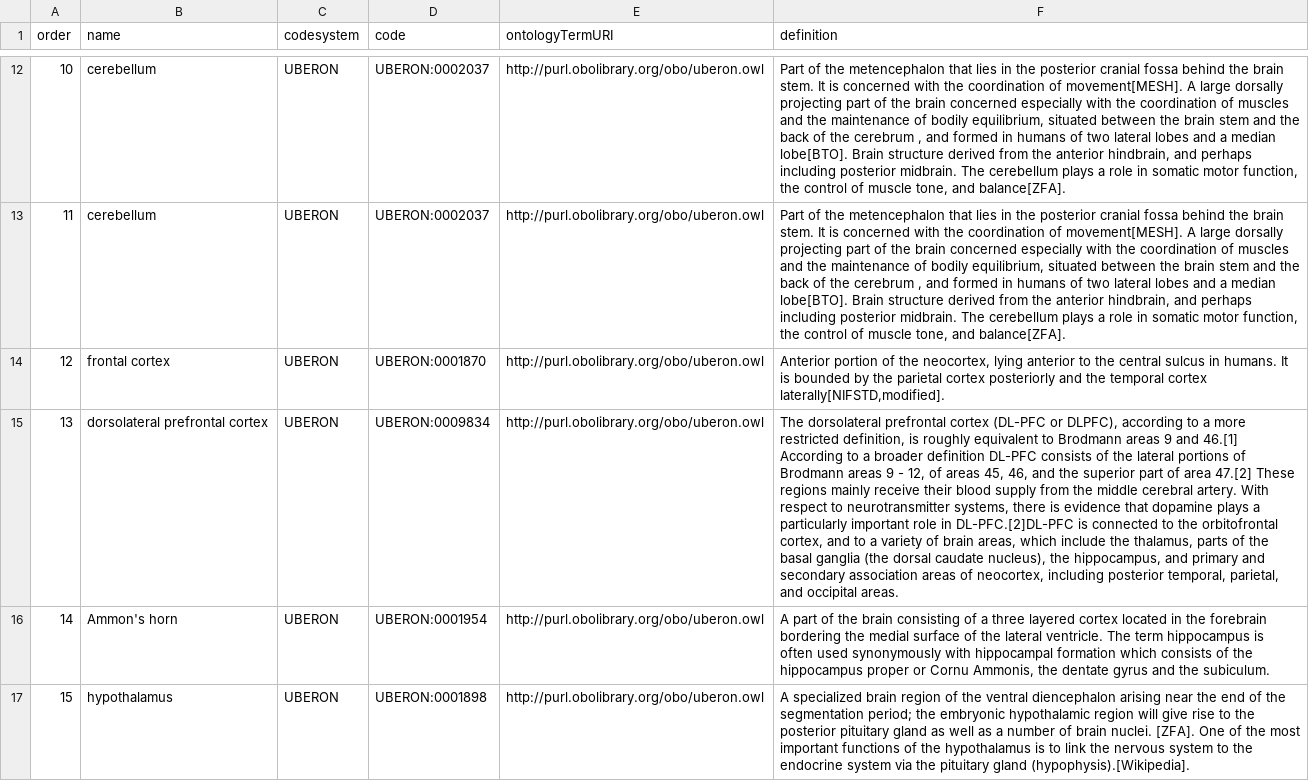
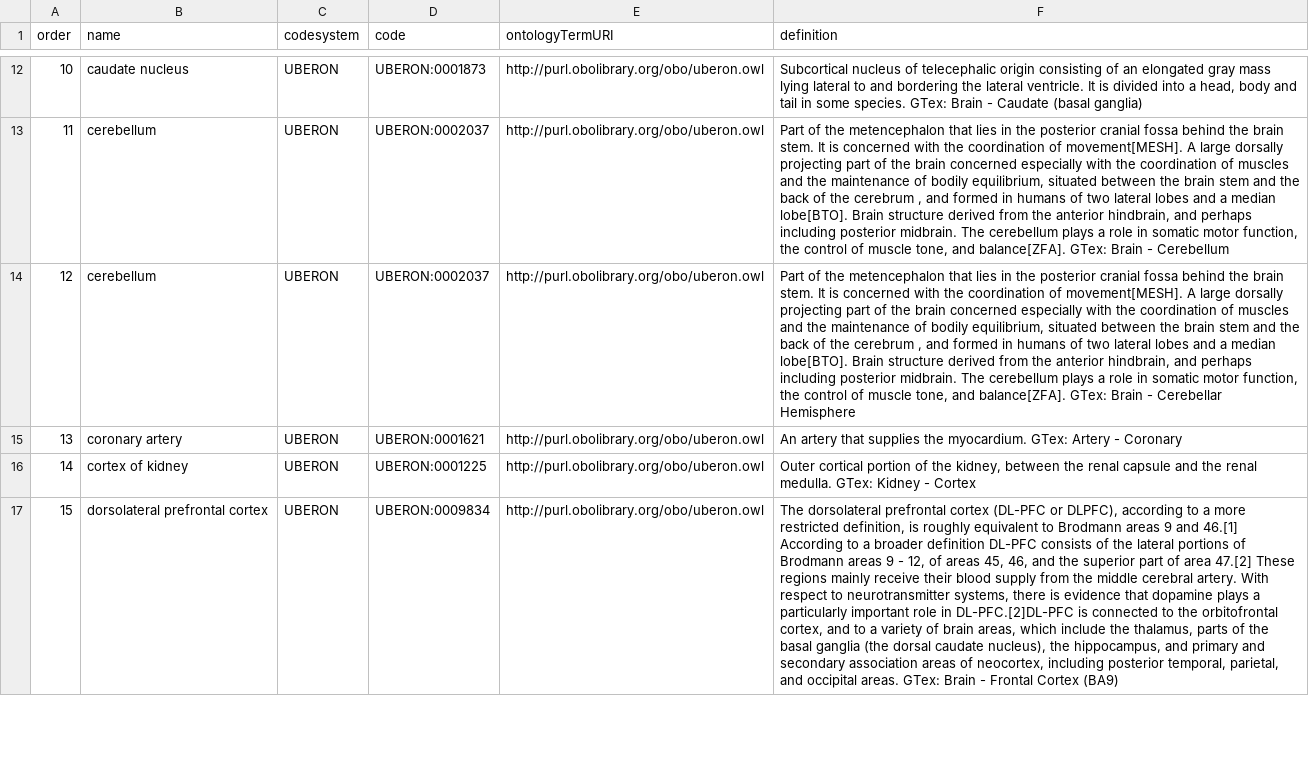
Before and after one commit to molgenis/projects-erdera, a CSV file: model/lookups/tissue types.csv, drawn as a sheet; only a part is shown, gaps mark what is left out; the diff covers the shown part only; the diff names each change by its address in the sheet, - before the commit and + after, or states it on an @@ line.

```diff
--- a/model/lookups/tissue types.csv
+++ b/model/lookups/tissue types.csv
-B12 (name): cerebellum
+B12 (name): caudate nucleus
-D12 (code): UBERON:0002037
+D12 (code): UBERON:0001873
-F12 (definition): Part of the metencephalon that lies in the posterior cranial fossa behind the brain stem. It is concerned with the coordination of movement[MESH]. A large dorsally projecting part of the brain concerned especially with the coordination of muscles and the maintenance of bodily equilibrium, situated between the brain stem and the back of the cerebrum , and formed in humans of two lateral lobes and a median lobe[BTO]. Brain structure derived from the anterior hindbrain, and perhaps including posterior midbrain. The cerebellum plays a role in somatic motor function, the control of muscle tone, and balance[ZFA].
+F12 (definition): Subcortical nucleus of telecephalic origin consisting of an elongated gray mass lying lateral to and bordering the lateral ventricle. It is divided into a head, body and tail in some species. GTex: Brain - Caudate (basal ganglia)
-F13 (definition): …and balance[ZFA].
+F13 (definition): …and balance[ZFA]. GTex: Brain - Cerebellum
-B14 (name): frontal cortex
+B14 (name): cerebellum
-D14 (code): UBERON:0001870
+D14 (code): UBERON:0002037
-F14 (definition): Anterior portion of the neocortex, lying anterior to the central sulcus in humans. It is bounded by the parietal cortex posteriorly and the temporal cortex laterally[NIFSTD,modified].
+F14 (definition): Part of the metencephalon that lies in the posterior cranial fossa behind the brain stem. It is concerned with the coordination of movement[MESH]. A large dorsally projecting part of the brain concerned especially with the coordination of muscles and the maintenance of bodily equilibrium, situated between the brain stem and the back of the cerebrum , and formed in humans of two lateral lobes and a median lobe[BTO]. Brain structure derived from the anterior hindbrain, and perhaps including posterior midbrain. The cerebellum plays a role in somatic motor function, the control of muscle tone, and balance[ZFA]. GTex: Brain - Cerebellar Hemisphere
-B15 (name): dorsolateral prefrontal cortex
+B15 (name): coronary artery
-D15 (code): UBERON:0009834
+D15 (code): UBERON:0001621
-F15 (definition): The dorsolateral prefrontal cortex (DL-PFC or DLPFC), according to a more restricted definition, is roughly equivalent to Brodmann areas 9 and 46.[1] According to a broader definition DL-PFC consists of the lateral portions of Brodmann areas 9 - 12, of areas 45, 46, and the superior part of area 47.[2] These regions mainly receive their blood supply from the middle cerebral artery. With respect to neurotransmitter systems, there is evidence that dopamine plays a particularly important role in DL-PFC.[2]DL-PFC is connected to the orbitofrontal cortex, and to a variety of brain areas, which include the thalamus, parts of the basal ganglia (the dorsal caudate nucleus), the hippocampus, and primary and secondary association areas of neocortex, including posterior temporal, parietal, and occipital areas.
+F15 (definition): An artery that supplies the myocardium. GTex: Artery - Coronary
-B16 (name): Ammon's horn
+B16 (name): cortex of kidney
-D16 (code): UBERON:0001954
+D16 (code): UBERON:0001225
-F16 (definition): A part of the brain consisting of a three layered cortex located in the forebrain bordering the medial surface of the lateral ventricle. The term hippocampus is often used synonymously with hippocampal formation which consists of the hippocampus proper or Cornu Ammonis, the dentate gyrus and the subiculum.
+F16 (definition): Outer cortical portion of the kidney, between the renal capsule and the renal medulla. GTex: Kidney - Cortex
-B17 (name): hypothalamus
+B17 (name): dorsolateral prefrontal cortex
-D17 (code): UBERON:0001898
+D17 (code): UBERON:0009834
-F17 (definition): A specialized brain region of the ventral diencephalon arising near the end of the segmentation period; the embryonic hypothalamic region will give rise to the posterior pituitary gland as well as a number of brain nuclei. [ZFA]. One of the most important functions of the hypothalamus is to link the nervous system to the endocrine system via the pituitary gland (hypophysis).[Wikipedia].
+F17 (definition): The dorsolateral prefrontal cortex (DL-PFC or DLPFC), according to a more restricted definition, is roughly equivalent to Brodmann areas 9 and 46.[1] According to a broader definition DL-PFC consists of the lateral portions of Brodmann areas 9 - 12, of areas 45, 46, and the superior part of area 47.[2] These regions mainly receive their blood supply from the middle cerebral artery. With respect to neurotransmitter systems, there is evidence that dopamine plays a particularly important role in DL-PFC.[2]DL-PFC is connected to the orbitofrontal cortex, and to a variety of brain areas, which include the thalamus, parts of the basal ganglia (the dorsal caudate nucleus), the hippocampus, and primary and secondary association areas of neocortex, including posterior temporal, parietal, and occipital areas. GTex: Brain - Frontal Cortex (BA9)
```
Also changed, not shown: 140 edited cells elsewhere in this file.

━━━━━━━━━━━━━━━━

What is expected:
Copy out, from the data above, each line where the string "code" is present.

Result of this exercise:
-D12 (code): UBERON:0002037
+D12 (code): UBERON:0001873
-D14 (code): UBERON:0001870
+D14 (code): UBERON:0002037
-D15 (code): UBERON:0009834
+D15 (code): UBERON:0001621
-D16 (code): UBERON:0001954
+D16 (code): UBERON:0001225
-D17 (code): UBERON:0001898
+D17 (code): UBERON:0009834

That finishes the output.